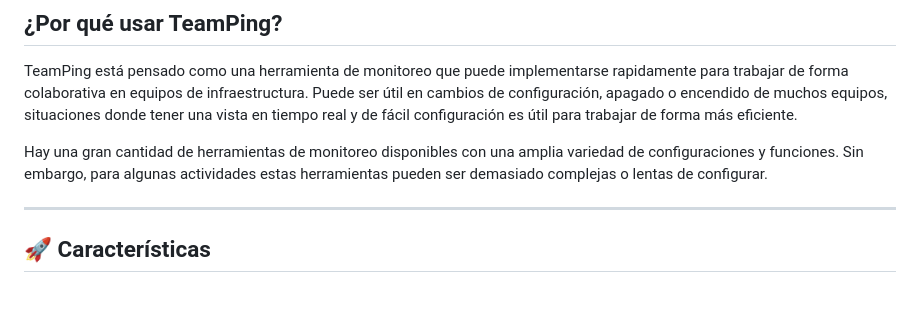
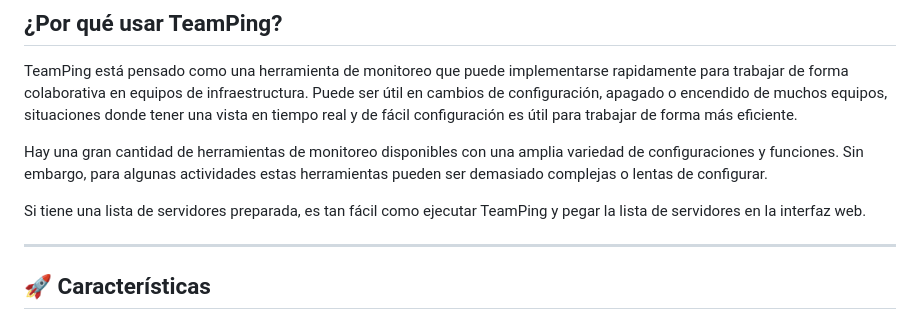
Before and after one commit to agustinaponte/TeamPing, a Markdown page: README.md, the part around the change. GitHub-like rendering; blank space fills up the shorter version.

```diff
--- a/README.md
+++ b/README.md
@@ -11,6 +11,8 @@ Ideal para equipos de infraestructura IT y profesionales del área, **TeamPing**
 TeamPing está pensado como una herramienta de monitoreo que puede implementarse rapidamente para trabajar de forma colaborativa en equipos de infraestructura. Puede ser útil en cambios de configuración, apagado o encendido de muchos equipos, situaciones donde tener una vista en tiempo real y de fácil configuración es útil para trabajar de forma más eficiente.
 
 Hay una gran cantidad de herramientas de monitoreo disponibles con una amplia variedad de configuraciones y funciones. Sin embargo, para algunas actividades estas herramientas pueden ser demasiado complejas o lentas de configurar.
+
+Si tiene una lista de servidores preparada, es tan fácil como ejecutar TeamPing y pegar la lista de servidores en la interfaz web.
 
 ---
 
```
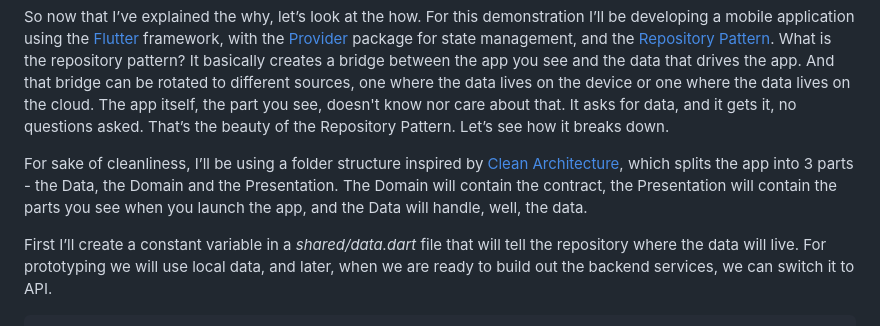
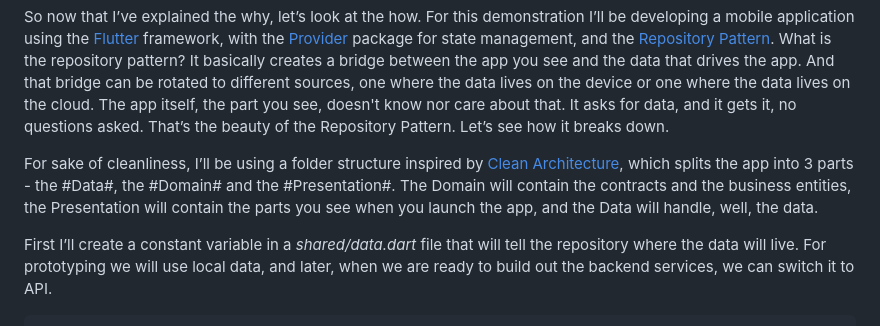
Before and after one commit to crazedVic/flutter_repo_pattern, a Markdown page: README.md, the part around the change. Rendered like a GitHub page.

Commit message:
updated blog text to README.md

```diff
--- a/README.md
+++ b/README.md
@@ -26,9 +26,9 @@ about that.  It asks for data, and it gets it, no questions asked.  That’s the
 Repository Pattern.  Let’s see how it breaks down.
 
 For sake of cleanliness, I’ll be using a folder structure inspired by [Clean Architecture](https://blog.cleancoder.com/uncle-bob/2012/08/13/the-clean-architecture.html), which
-splits the app into 3 parts - the Data, the Domain and the Presentation.  The Domain will contain
-the contract, the Presentation will contain the parts you see when you launch the app, and the
-Data will handle, well, the data.
+splits the app into 3 parts - the #Data#, the #Domain# and the #Presentation#.  The Domain will contain
+the contracts and the business entities, the Presentation will contain the parts you see when
+you launch the app, and the Data will handle, well, the data.
 
 First I’ll create a constant variable in a _shared/data.dart_ file that will tell the repository
 where the data will live. For prototyping we will use local data, and later, when we are ready
```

......

Work request:
Among the entries above, some lines may hold the string "README". State how many, and give nothing but the number.

Solution to this exercise:
7